February 27, 2018
A growing army of Americans want to trade their traditional jobs for self-employment, according to new research.
Twenty-seven million people could be poised to leave traditional work for full-time self-employment according to the FreshBooks Self-Employment Report. That would triple the number of self-employed professionals, by the estimate of FreshBooks, a provider of cloud-based accounting software.
FreshBooks conducted the survey of more than 2,700 full-time professionals, independent professionals and small business owners with the consultancy Research Now in November 2017.
Many of those who say they wish to go freelance may not actually do it. However, says Mike McDerment, CEO of FreshBooks, “It is very interesting there is a huge jump in people wanting to go out on their own.”
So why do so many people yearn to leave their jobs? Many want to call the shots in their own careers, the survey found.
The top reasons traditional employees say they want to transition to self-employment are control over their career and career change, each cited by 43%. (Respondents could choose more than one motivator).
Perhaps because of the slow wage growth we’ve seen in recent years, some workers are realizing they’ll be better off drumming up projects on their own than relying on a salary. Financial factors were the third most popular motivator, cited by 33%.
Among traditionally employed respondents, 67% said they expected to earn more in self-employment. And this may not just be wishful thinking for many. Among those who were already self-employed, 54% actually did bring in a larger income.
Some traditional workers are drawn to self-employment because they are bumping up against the industrial-era ways that jobs are structured—and looking for flexible ways of working that better suit their lifestyle. Family reasons (cited by 32%) and health reasons (mentioned by 15%) were popular drivers.
“The notion of people prizing flexibility above all else came out here,” says McDerment. “They want a sense of control of their time and flexibility to choose their own hours.”
There do seem to be health benefits to self-employment—perhaps because it liberates people from unhealthy routines like long commutes and eating convenience food. Among those who are already self-employed, 55% said they have better health now that they have made the switch from traditional jobs.
Freelancing also brings better career satisfaction, with 71% of the self-employed saying they are satisfied with their careers, vs. 61% of those in traditional jobs.
One interesting development is how many men are interested in leaving traditional jobs for freelancing. Among those who wanted to start a freelance career, 64% were male. Fifty-two percent of respondents with traditional jobs were male.
Younger workers are also gravitating to freelancing. Among respondents who want to become self-employed, 44% were Millennials, compared to 34% of those in Gen X and 32% of Baby Boomers. Currently, Baby Boomers make up 39% of the self-employed, followed by Gen Xers (33%) and Millennials (18%).
There was also significant diversity among those who want to become self-employed, with 66% of white respondents, 17% of black respondents, 10% of Asian respondents and 9% of Hispanic respondents sharing this aspiration.
Many respondents were highly educated workers earning good salaries. Among those surveyed, 65% hold a bachelors’ degree and 23% have a masters degree. Many bring in a healthy income, with

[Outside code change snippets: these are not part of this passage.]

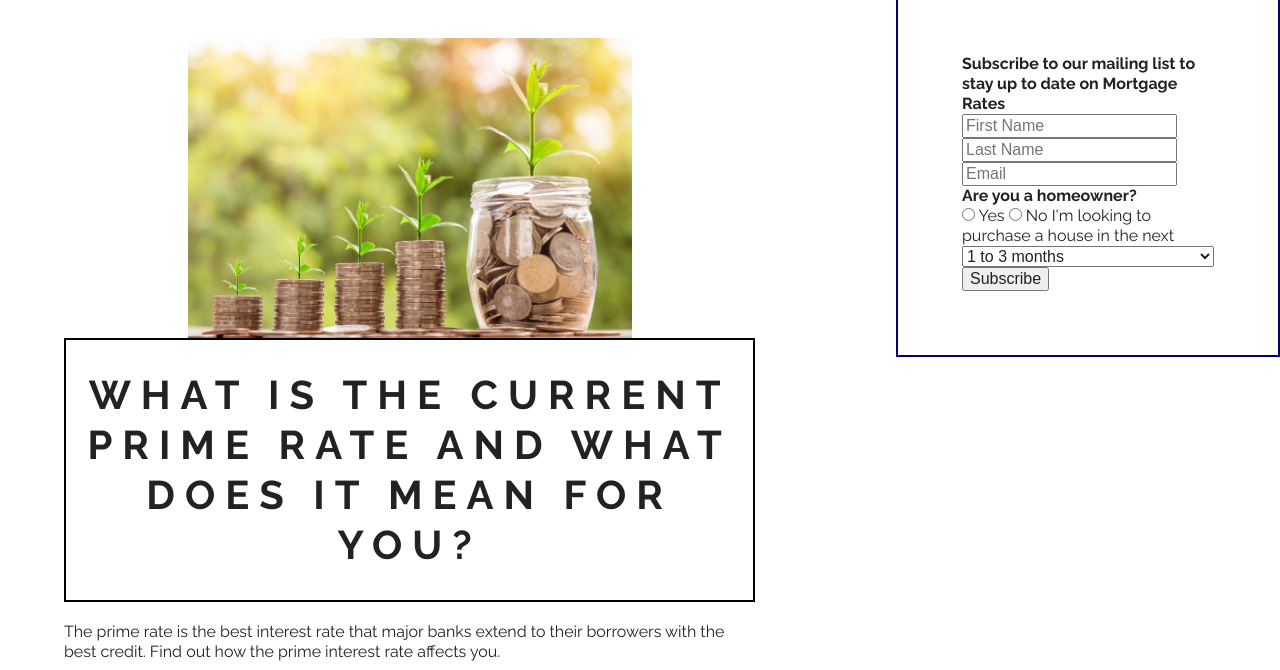
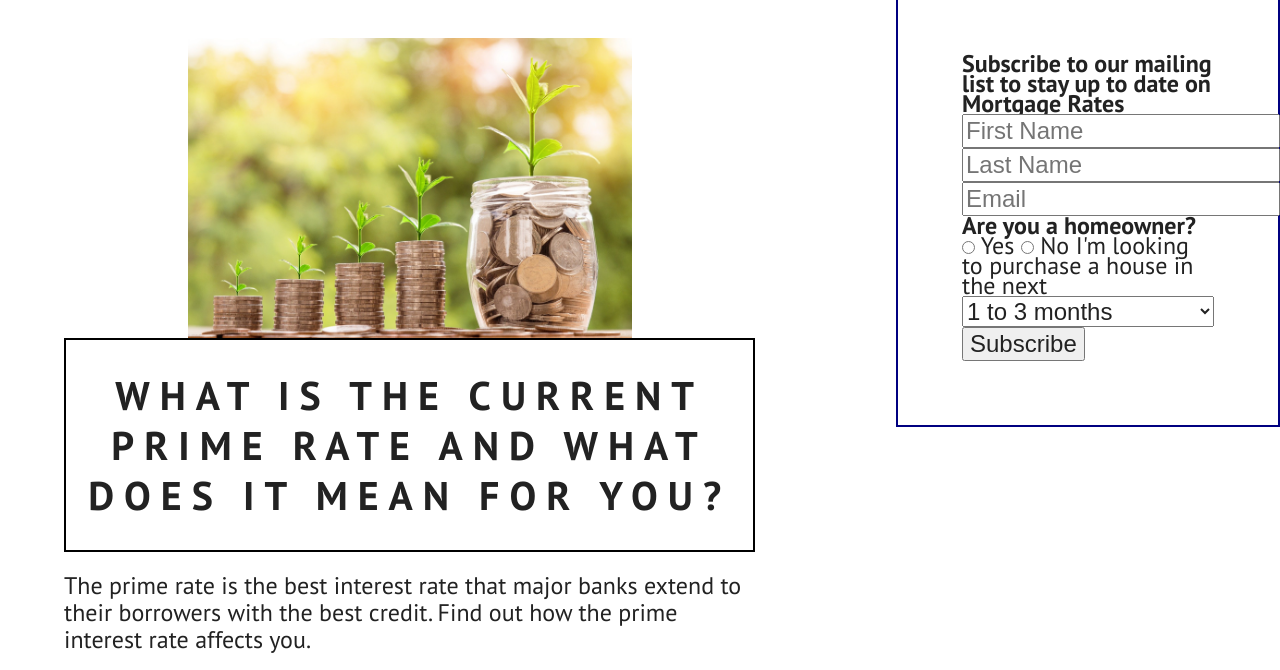
Before and after one commit to hiraahsan/techTestWise, a website built with webpack: page src/index.html in a window 1280 px wide. Shown: the part 112-782 px from the top of the page. Built offline with nearby package versions, Linux system fonts and the light colour scheme; no server answers.

Commit message:
changing font

```diff
--- a/src/styles/_base.scss
+++ b/src/styles/_base.scss
@@ -1,4 +1,5 @@
-@import url('https://fonts.googleapis.com/css?family=Raleway:400,700&display=swap');
+// @import url('https://fonts.googleapis.com/css?family=Raleway:400,700&display=swap');
+@import url('https://fonts.googleapis.com/css?family=PT+Sans:400,700&display=swap');
 
 
 html {
@@ -6,12 +7,21 @@ html {
 }
 
 body {
-    font-family: 'Raleway', sans-serif;
-    font-size: 1.6rem;
+    font-family: 'PT Sans', sans-serif;
+    font-size: 2.4rem;
+
+    p {
+        line-height: 2.7rem;;
+    }
 }
 
 h1, h2, h3 {
     font-weight: 700;
+}
+
+img {
+    display: block;
+    max-width: 100%;
 }
 
 .wrapper {
```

27% earning $51,000 to $100,000, and 32% bringing in more than $101,000.
Although many of the respondents were optimistic about freelancing, they did seem to be aware of the pain points.
Among those hoping to become freelancers, for instance, 74% expect to work harder than they do now. In reality, 59% of self-employed respondents said they actually did work harder than in a traditional job.

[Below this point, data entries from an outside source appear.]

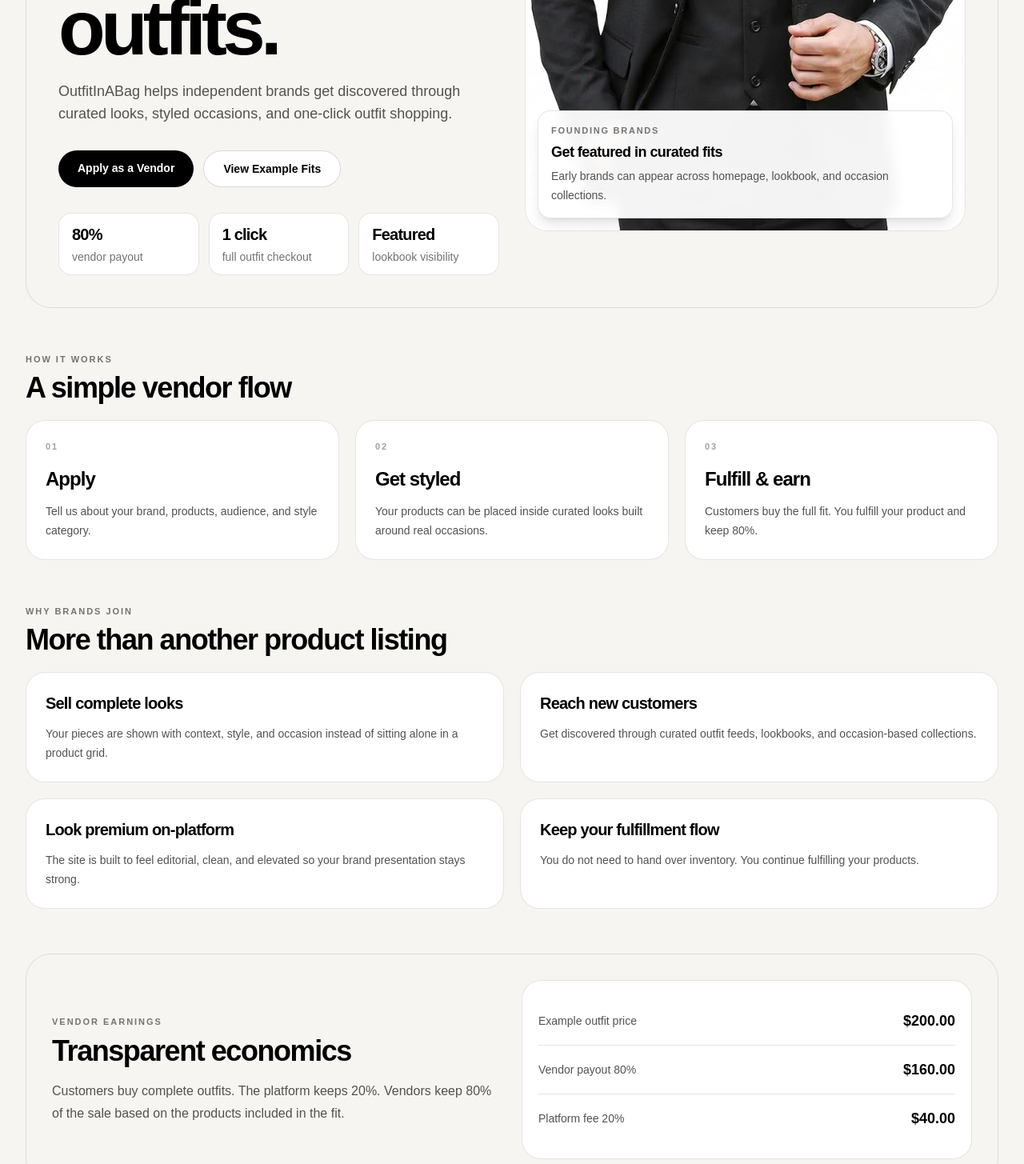
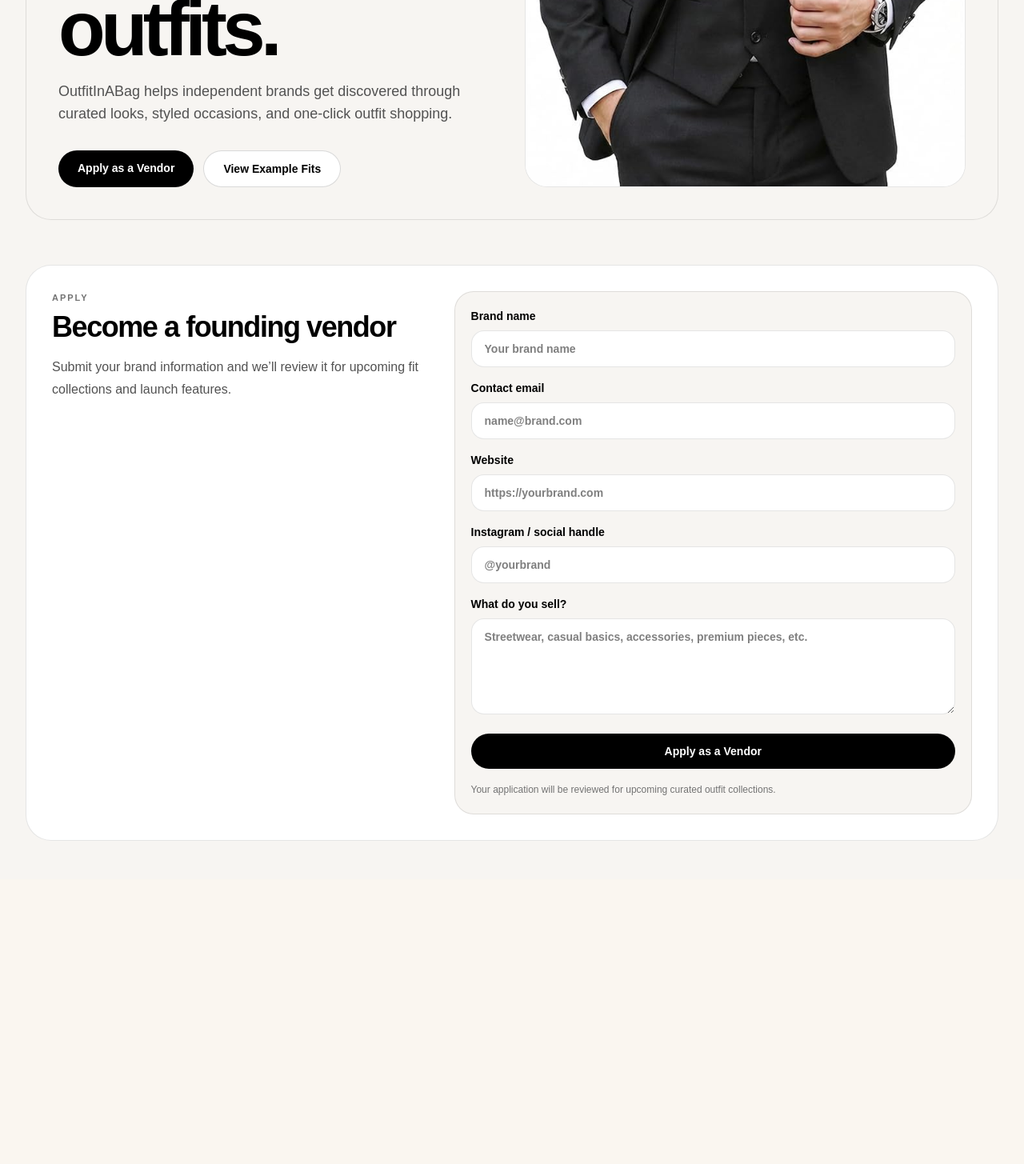
Before and after one commit to jholt19/outfitinabag-site, a Next.js app: page /sell in a window 1280 px wide. Shown: the part 460-1915 px from the top of the page at 80% size. After the commit the page ends 1559 px from the top, so only its background shows below. Built offline with nearby package versions, Linux system fonts and the light colour scheme.

Commit message:
Connect vendor form to real API

```diff
--- a/app/sell/page.tsx
+++ b/app/sell/page.tsx
@@ -1,3 +1,5 @@
+"use client";
+
 import Link from "next/link";
 import Image from "next/image";
 
@@ -35,24 +37,6 @@ export default function SellPage() {
               View Example Fits
             </Link>
           </div>
-
-          <div className="mt-8 grid gap-3 sm:grid-cols-3">
-            {[
-              ["80%", "vendor payout"],
-              ["1 click", "full outfit checkout"],
-              ["Featured", "lookbook visibility"],
-            ].map(([top, bottom]) => (
-              <div
-                key={top}
-                className="rounded-2xl border border-black/10 bg-white px-4 py-3"
-              >
-                <div className="text-xl font-semibold tracking-[-0.04em] text-black">
-                  {top}
-                </div>
-                <div className="mt-1 text-sm text-neutral-500">{bottom}</div>
-              </div>
-            ))}
-          </div>
         </div>
 
         <div className="relative">
@@ -66,137 +50,6 @@ export default function SellPage() {
               className="object-cover"
             />
           </div>
-
-          <div className="absolute bottom-4 left-4 right-4 rounded-2xl border border-black/10 bg-white/95 p-4 shadow-lg backdrop-blur">
-            <div className="text-[11px] font-semibold uppercase tracking-[0.16em] text-neutral-500">
-              Founding Brands
-            </div>
-            <div className="mt-1 text-lg font-semibold tracking-[-0.03em] text-black">
-              Get featured in curated fits
-            </div>
-            <div className="mt-1 text-sm leading-6 text-neutral-600">
-              Early brands can appear across homepage, lookbook, and occasion
-              collections.
-            </div>
-          </div>
-        </div>
-      </section>
-
-      {/* HOW IT WORKS */}
-      <section className="mt-14">
-        <div className="text-[11px] font-semibold uppercase tracking-[0.18em] text-neutral-500">
-          How It Works
-        </div>
-        <h2 className="mt-2 text-3xl font-semibold tracking-[-0.04em] text-black sm:text-4xl">
-          A simple vendor flow
-        </h2>
-
-        <div className="mt-5 grid gap-5 lg:grid-cols-3">
-          {[
-            [
-              "01",
-              "Apply",
-              "Tell us about your brand, products, audience, and style category.",
-            ],
-            [
-              "02",
-              "Get styled",
-              "Your products can be placed inside curated looks built around real occasions.",
-            ],
-            [
-              "03",
-              "Fulfill & earn",
-              "Customers buy the full fit. You fulfill your product and keep 80%.",
-            ],
-          ].map(([number, title, text]) => (
-            <div
-              key={number}
-              className="rounded-[24px] border border-black/10 bg-white p-6"
-            >
-              <div className="text-[11px] font-semibold uppercase tracking-[0.18em] text-neutral-400">
-                {number}
-              </div>
-              <div className="mt-4 text-2xl font-semibold tracking-[-0.04em] text-black">
-                {title}
-              </div>
-              <p className="mt-3 text-sm leading-6 text-neutral-600">{text}</p>
-            </div>
-          ))}
-        </div>
-      </section>
-
-      {/* WHY BRANDS JOIN */}
-      <section className="mt-14">
-        <div className="text-[11px] font-semibold uppercase tracking-[0.18em] text-neutral-500">
-          Why Brands Join
-        </div>
-        <h2 className="mt-2 text-3xl font-semibold tracking-[-0.04em] text-black sm:text-4xl">
-          More than another product listing
-        </h2>
-
-        <div className="mt-5 grid gap-5 md:grid-cols-2">
-          {[
-            [
-              "Sell complete looks",
-              "Your pieces are shown with context, style, and occasion instead of sitting alone in a product grid.",
-            ],
-            [
-              "Reach new customers",
-              "Get discovered through curated outfit feeds, lookbooks, and occasion-based collections.",
-            ],
-            [
-              "Look premium on-platform",
-              "The site is built to feel editorial, clean, and elevated so your brand presentation stays strong.",
-            ],
-            [
-              "Keep your fulfillment flow",
-              "You do not need to hand over inventory. You continue fulfilling your products.",
-            ],
-          ].map(([title, text]) => (
-            <div
-              key={title}
-              className="rounded-[24px] border border-black/10 bg-white p-6"
-            >
-              <div className="text-xl font-semibold tracking-[-0.04em] text-black">
-                {title}
-              </div>
-              <p className="mt-3 text-sm leading-6 text-neutral-600">{text}</p>
-            </div>
-          ))}
-        </div>
-      </section>
-
-      {/* ECONOMICS */}
-      <section className="mt-14 grid gap-6 rounded-[32px] border border-black/10 bg-[#f7f5f2] p-5 sm:p-7 lg:grid-cols-2 lg:p-8">
-        <div className="self-center">
-          <div className="text-[11px] font-semibold uppercase tracking-[0.18em] text-neutral-500">
-            Vendor Earnings
-          </div>
-          <h2 className="mt-2 text-3xl font-semibold tracking-[-0.04em] text-black sm:text-4xl">
-            Transparent economics
-          </h2>
-          <p className="mt-4 max-w-xl text-base leading-7 text-neutral-600">
-            Customers buy complete outfits. The platform keeps 20%. Vendors keep
-            80% of the sale based on the products included in the fit.
-          </p>
-        </div>
-
-        <div className="rounded-[24px] border border-black/10 bg-white p-5">
-          {[
-            ["Example outfit price", "$200.00"],
-            ["Vendor payout 80%", "$160.00"],
-            ["Platform fee 20%", "$40.00"],
-          ].map(([label, value]) => (
-            <div
-              key={label}
-              className="flex items-center justify-between border-b border-black/10 py-4 last:border-b-0"
-            >
-              <span className="text-sm text-neutral-600">{label}</span>
-              <strong className="text-lg font-semibold text-black">
-                {value}
-              </strong>
-            </div>
-          ))}
         </div>
       </section>
 
@@ -209,53 +62,113 @@ export default function SellPage() {
           <div className="text-[11px] font-semibold uppercase tracking-[0.18em] text-neutral-500">
             Apply
           </div>
+
           <h2 className="mt-2 text-3xl font-semibold tracking-[-0.04em] text-black sm:text-4xl">
             Become a founding vendor
           </h2>
+
           <p className="mt-4 max-w-xl text-base leading-7 text-neutral-600">
             Submit your brand information and we’ll review it for upcoming fit
             collections and launch features.
           </p>
         </div>
 
-        <form className="grid gap-4 rounded-[24px] border border-black/10 bg-[#f7f5f2] p-5">
-          {[
-            ["Brand name", "Your brand name", "text"],
-            ["Contact email", "name@brand.com", "email"],
-            ["Website", "https://yourbrand.com", "text"],
-            ["Instagram / social handle", "@yourbrand", "text"],
-          ].map(([label, placeholder, type]) => (
-            <label
-              key={label}
-              className="grid gap-2 text-sm font-semibold text-black"
-            >
-              {label}
-              <input
-                type={type}
-                placeholder={placeholder}
-                className="rounded-2xl border border-black/10 bg-white px-4 py-3 text-sm outline-none transition focus:border-black"
-              />
-            </label>
-          ))}
+        <form
+          className="grid gap-4 rounded-[24px] border border-black/10 bg-[#f7f5f2] p-5"
+          onSubmit={async (e) => {
+            e.preventDefault();
+
+            const form = e.currentTarget;
+            const formData = new FormData(form);
+
+            const payload = {
+              brandName: formData.get("brandName"),
+              contactEmail: formData.get("contactEmail"),
+              website: formData.get("website"),
+              instagram: formData.get("instagram"),
+              products: formData.get("products"),
+            };
+
+            const res = await fetch("/api/vendor-applications", {
+              method: "POST",
+              headers: {
+                "Content-Type": "application/json",
+              },
+              body: JSON.stringify(payload),
+            });
+
+            const data = await res.json();
+
+            if (!res.ok) {
+              alert(data?.error || "Failed to submit application.");
+              return;
+            }
+
+            alert("Vendor application submitted successfully!");
+            form.reset();
+          }}
+        >
+          <label className="grid gap-2 text-sm font-semibold text-black">
+            Brand name
+            <input
+              name="brandName"
+              type="text"
+              required
+              placeholder="Your brand name"
+              className="rounded-2xl border border-black/10 bg-white px-4 py-3 text-sm outline-none transition focus:border-black"
+            />
+          </label>
+
+          <label className="grid gap-2 text-sm font-semibold text-black">
+            Contact email
+            <input
+              name="contactEmail"
+              type="email"
+              required
+              placeholder="name@brand.com"
+              className="rounded-2xl border border-black/10 bg-white px-4 py-3 text-sm outline-none transition focus:border-black"
+            />
+          </label>
+
+          <label className="grid gap-2 text-sm font-semibold text-black">
+            Website
+            <input
+              name="website"
+              type="text"
+              placeholder="https://yourbrand.com"
+              className="rounded-2xl border border-black/10 bg-white px-4 py-3 text-sm outline-none transition focus:border-black"
+            />
+          </label>
+
+          <label className="grid gap-2 text-sm font-semibold text-black">
+            Instagram / social handle
+            <input
+              name="instagram"
+              type="text"
+              placeholder="@yourbrand"
+              className="rounded-2xl border border-black/10 bg-white px-4 py-3 text-sm outline-none transition focus:border-black"
+            />
+          </label>
 
           <label className="grid gap-2 text-sm font-semibold text-black">
             What do you sell?
             <textarea
+              name="products"
+              required
               placeholder="Streetwear, casual basics, accessories, premium pieces, etc."
               className="min-h-[120px] resize-y rounded-2xl border border-black/10 bg-white px-4 py-3 text-sm outline-none transition focus:border-black"
             />
           </label>
 
           <button
-            type="button"
+            type="submit"
             className="mt-2 rounded-full bg-black px-6 py-3 text-sm font-semibold text-white transition hover:opacity-90"
           >
             Apply as a Vendor
           </button>
 
           <p className="text-xs leading-5 text-neutral-500">
-            This form is ready visually. Next, we can connect it to save vendor
-            applications.
+            Your application will be reviewed for upcoming curated outfit collections.
           </p>
         </form>
       </section>
```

And many existing freelancers are dissatisfied with government support for their businesses.
As the report points out, self-employed professionals “live and work in a world not yet designed for them. From tax regulations to retirement, favor tends to traditional employees over self-employed professionals.”
Perhaps, as a result, many of those who are currently self-employed don’t see the federal government doing much to look out for them.
Only 9% said the federal government represents their business needs well, down from 17% in 2016. And 25% said they would change political affiliations to support a party that better represented them.
Despite such drawbacks, many would-be freelancers are already taking steps that will allow them to work around the obstacles and leave their jobs.
The moves they are making include:
Paying down debt (58%)
Learning new skills (52%)
Reaching out to potential clients (42%)
Getting advice from other entrepreneurs (42%)
Building a personal brand online (36%)
Taking courses in person or online (26%)
Lining up potential investors or partners (26%)
Interestingly, men were more inclined to line up potential clients, while women focus on developing skills.
The results of this survey may seem to pertain only to freelancers, but they should be a wakeup call to employers.
The fact that so many well-compensated, highly educated professionals want to leave traditional jobs indicates that the war for talent isn’t just a contest with a company’s competitors. Employers today have to prove they offer something better than self-employment would bring to attract and hold onto highly-educated, capable people. Apparently, many employers are not making that case successfully.
Elaine Pofeldt is the author of The Million-Dollar, One Person Business(Random House, January 2, 2018), a book looking at how to break $1M in revenue in a business staffed only by the owners.